§ **PROBLEM**
Give the number of lines containing "keras" in this listing, with no other words.

§ **PROVIDED RECORDS**
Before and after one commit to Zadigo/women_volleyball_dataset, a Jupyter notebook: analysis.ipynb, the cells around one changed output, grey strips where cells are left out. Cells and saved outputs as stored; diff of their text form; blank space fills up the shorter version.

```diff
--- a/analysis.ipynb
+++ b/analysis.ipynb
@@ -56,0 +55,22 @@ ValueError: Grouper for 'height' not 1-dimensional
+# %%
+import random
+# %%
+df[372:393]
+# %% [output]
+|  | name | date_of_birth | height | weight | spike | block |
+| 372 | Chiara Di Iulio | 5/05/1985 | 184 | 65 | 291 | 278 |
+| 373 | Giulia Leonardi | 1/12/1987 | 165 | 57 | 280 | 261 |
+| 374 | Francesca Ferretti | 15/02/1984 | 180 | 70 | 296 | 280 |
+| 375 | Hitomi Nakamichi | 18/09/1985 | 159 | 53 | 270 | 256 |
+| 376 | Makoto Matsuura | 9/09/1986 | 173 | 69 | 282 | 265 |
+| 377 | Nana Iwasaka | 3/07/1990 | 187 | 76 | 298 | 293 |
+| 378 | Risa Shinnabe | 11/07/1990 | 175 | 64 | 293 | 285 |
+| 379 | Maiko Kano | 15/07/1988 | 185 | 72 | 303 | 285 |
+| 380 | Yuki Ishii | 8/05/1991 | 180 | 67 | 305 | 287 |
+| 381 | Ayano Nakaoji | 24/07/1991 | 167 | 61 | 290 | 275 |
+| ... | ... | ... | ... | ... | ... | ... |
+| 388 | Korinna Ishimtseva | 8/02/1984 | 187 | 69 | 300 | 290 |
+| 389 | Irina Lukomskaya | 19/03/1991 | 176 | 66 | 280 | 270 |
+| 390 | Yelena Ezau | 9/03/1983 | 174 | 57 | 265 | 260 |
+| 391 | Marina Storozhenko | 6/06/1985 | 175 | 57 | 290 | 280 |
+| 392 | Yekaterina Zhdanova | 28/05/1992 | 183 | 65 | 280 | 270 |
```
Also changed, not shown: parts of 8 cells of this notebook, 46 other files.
--
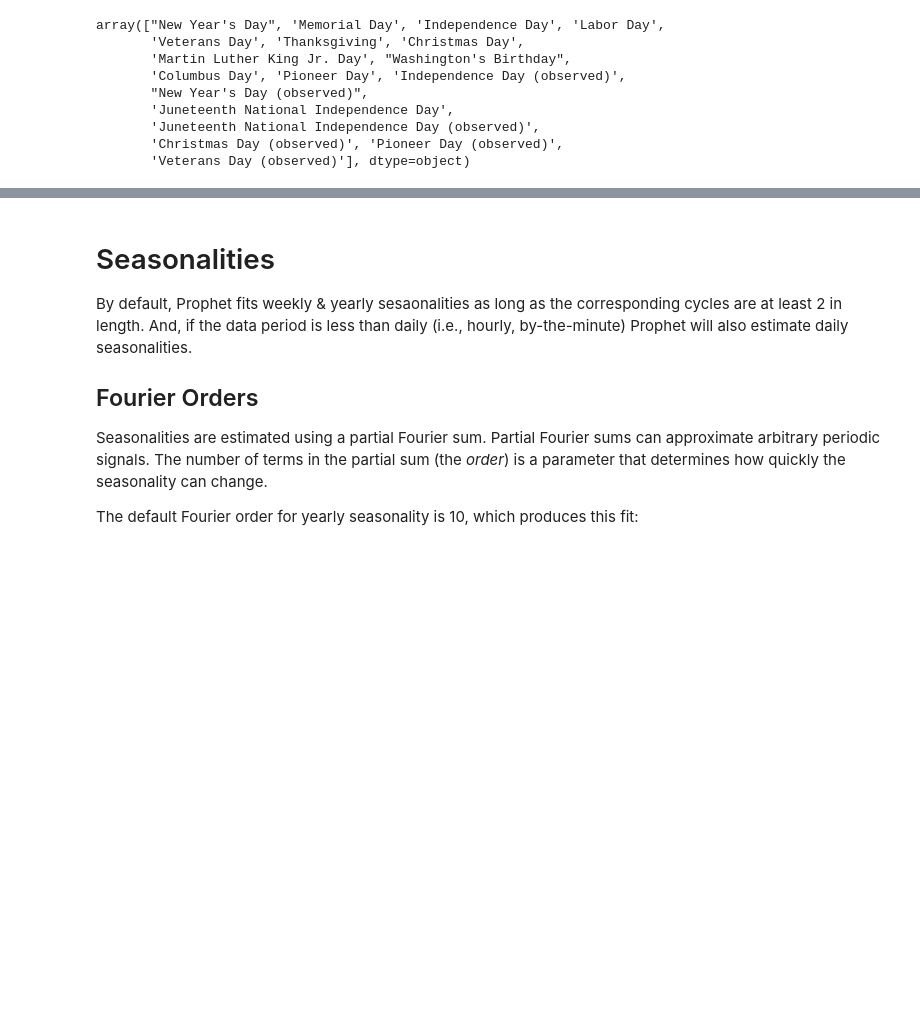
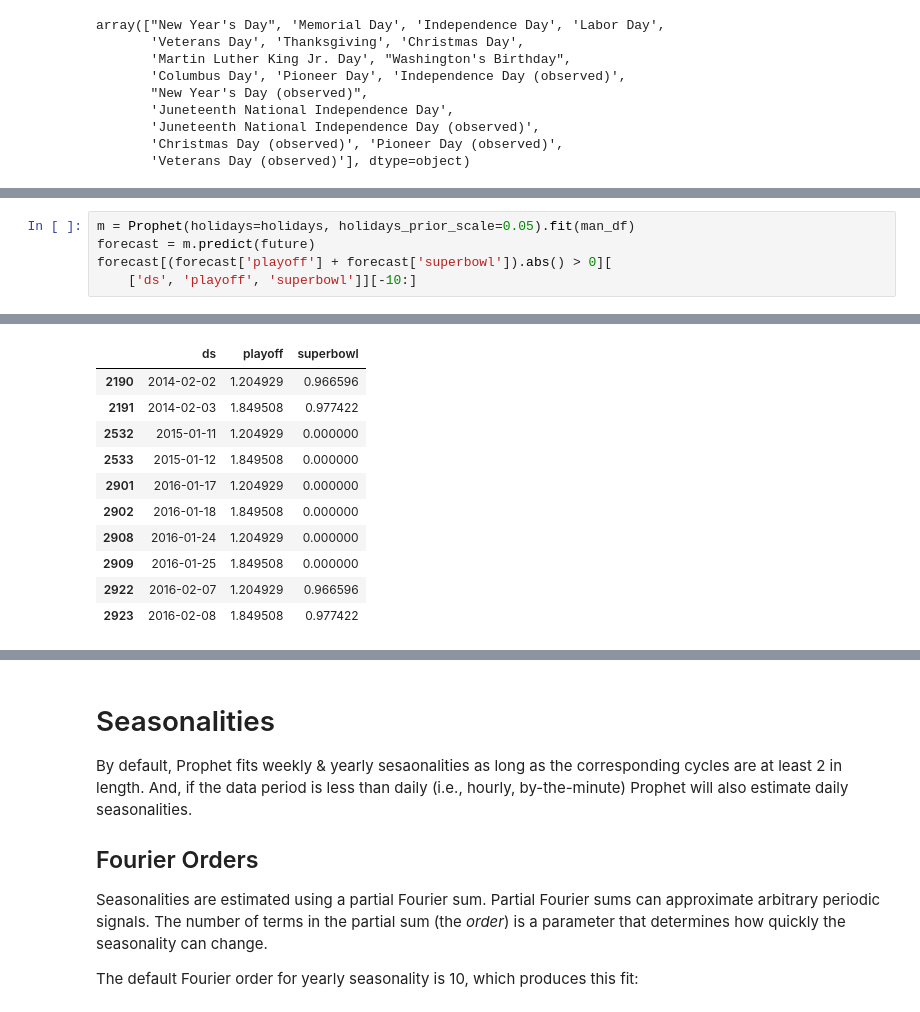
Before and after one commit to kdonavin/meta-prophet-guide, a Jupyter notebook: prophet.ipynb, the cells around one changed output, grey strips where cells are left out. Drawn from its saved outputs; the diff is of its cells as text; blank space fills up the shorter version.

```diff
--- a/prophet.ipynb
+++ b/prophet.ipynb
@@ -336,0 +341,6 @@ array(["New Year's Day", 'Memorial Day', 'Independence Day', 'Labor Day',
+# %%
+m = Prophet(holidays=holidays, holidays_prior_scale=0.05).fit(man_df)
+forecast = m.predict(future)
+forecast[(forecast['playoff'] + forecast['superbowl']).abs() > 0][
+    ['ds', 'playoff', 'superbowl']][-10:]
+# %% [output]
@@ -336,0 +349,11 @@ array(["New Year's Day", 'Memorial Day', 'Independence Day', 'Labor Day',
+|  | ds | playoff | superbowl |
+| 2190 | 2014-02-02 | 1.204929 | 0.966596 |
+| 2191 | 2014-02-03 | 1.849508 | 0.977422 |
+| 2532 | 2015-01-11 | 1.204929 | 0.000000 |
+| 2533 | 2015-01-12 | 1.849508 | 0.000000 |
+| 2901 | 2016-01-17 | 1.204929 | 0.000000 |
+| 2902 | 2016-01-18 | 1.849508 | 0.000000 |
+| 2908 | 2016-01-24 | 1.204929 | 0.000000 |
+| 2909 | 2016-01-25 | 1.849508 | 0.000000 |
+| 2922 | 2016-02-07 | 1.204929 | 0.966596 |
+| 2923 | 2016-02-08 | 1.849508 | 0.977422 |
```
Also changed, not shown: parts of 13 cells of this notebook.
--
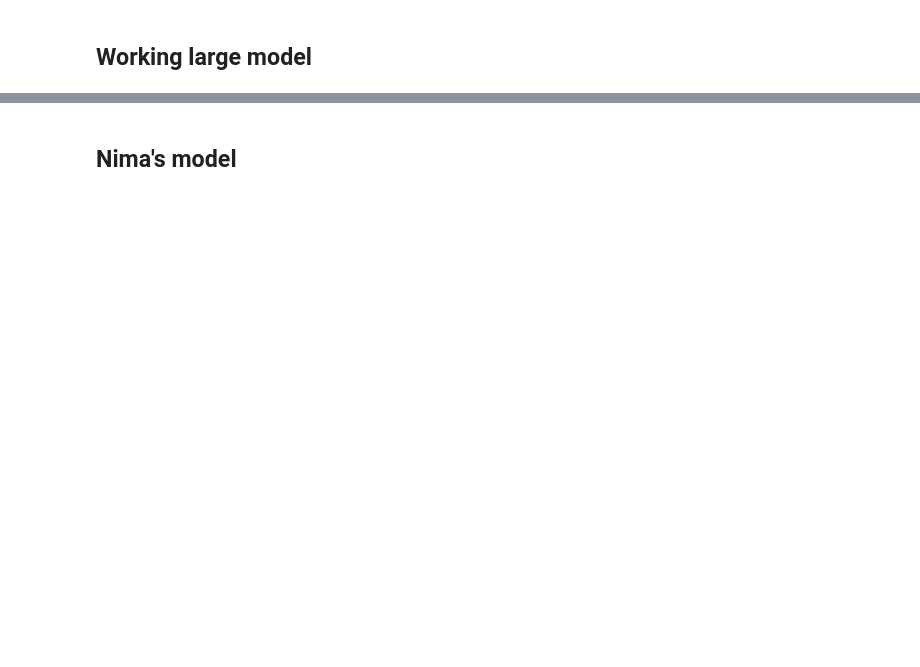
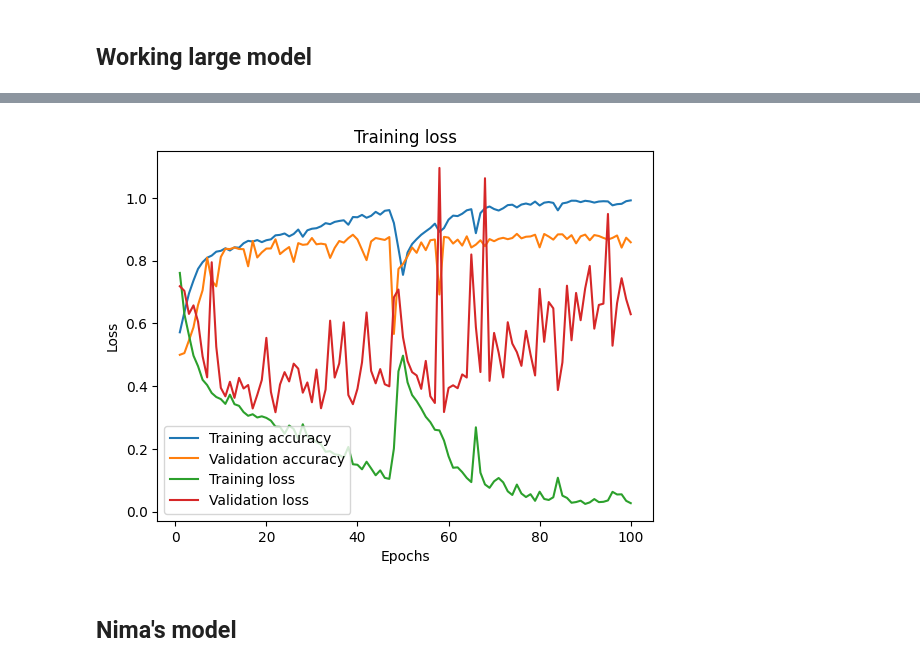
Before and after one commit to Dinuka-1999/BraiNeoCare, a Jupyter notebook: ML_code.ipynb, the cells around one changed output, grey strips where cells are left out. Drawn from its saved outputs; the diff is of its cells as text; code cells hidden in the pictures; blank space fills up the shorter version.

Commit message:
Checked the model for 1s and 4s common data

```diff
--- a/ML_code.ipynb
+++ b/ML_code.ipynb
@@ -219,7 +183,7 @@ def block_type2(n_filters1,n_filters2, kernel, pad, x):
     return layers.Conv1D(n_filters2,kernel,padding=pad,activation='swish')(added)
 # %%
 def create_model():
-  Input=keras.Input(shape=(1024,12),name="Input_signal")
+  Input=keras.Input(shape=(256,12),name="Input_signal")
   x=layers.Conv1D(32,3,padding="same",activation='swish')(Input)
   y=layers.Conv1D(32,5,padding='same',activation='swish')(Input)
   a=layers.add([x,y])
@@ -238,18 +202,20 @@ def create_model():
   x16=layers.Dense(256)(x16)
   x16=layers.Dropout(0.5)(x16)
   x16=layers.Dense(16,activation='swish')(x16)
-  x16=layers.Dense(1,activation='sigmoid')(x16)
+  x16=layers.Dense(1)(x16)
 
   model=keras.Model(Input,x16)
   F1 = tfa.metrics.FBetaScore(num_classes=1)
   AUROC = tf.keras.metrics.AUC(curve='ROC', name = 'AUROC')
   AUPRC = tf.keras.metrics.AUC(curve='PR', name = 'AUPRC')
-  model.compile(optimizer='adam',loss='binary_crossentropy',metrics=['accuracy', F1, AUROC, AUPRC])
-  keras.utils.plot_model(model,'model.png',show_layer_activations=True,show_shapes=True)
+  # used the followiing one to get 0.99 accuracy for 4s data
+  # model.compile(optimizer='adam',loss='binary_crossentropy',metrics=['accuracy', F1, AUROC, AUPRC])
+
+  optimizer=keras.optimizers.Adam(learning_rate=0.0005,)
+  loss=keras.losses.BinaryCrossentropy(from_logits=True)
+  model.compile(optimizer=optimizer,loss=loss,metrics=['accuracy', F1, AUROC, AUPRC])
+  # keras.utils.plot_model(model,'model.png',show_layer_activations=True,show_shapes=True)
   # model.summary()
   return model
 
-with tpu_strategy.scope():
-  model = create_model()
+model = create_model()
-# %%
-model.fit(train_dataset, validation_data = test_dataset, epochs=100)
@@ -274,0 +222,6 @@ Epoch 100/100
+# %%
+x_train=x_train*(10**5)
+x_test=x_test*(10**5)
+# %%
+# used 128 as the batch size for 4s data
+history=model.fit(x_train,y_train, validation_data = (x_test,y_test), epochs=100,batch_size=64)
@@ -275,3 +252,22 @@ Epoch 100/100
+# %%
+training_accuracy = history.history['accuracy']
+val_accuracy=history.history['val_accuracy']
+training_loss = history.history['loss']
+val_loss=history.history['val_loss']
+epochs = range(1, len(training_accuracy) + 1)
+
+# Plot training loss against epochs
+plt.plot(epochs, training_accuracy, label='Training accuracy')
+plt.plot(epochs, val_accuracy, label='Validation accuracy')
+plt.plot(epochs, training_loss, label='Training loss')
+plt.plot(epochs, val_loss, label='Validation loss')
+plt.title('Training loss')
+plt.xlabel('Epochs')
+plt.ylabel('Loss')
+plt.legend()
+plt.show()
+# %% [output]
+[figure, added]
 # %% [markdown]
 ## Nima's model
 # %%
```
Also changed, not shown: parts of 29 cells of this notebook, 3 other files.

§ **ANSWER TO THIS PROBLEM**
9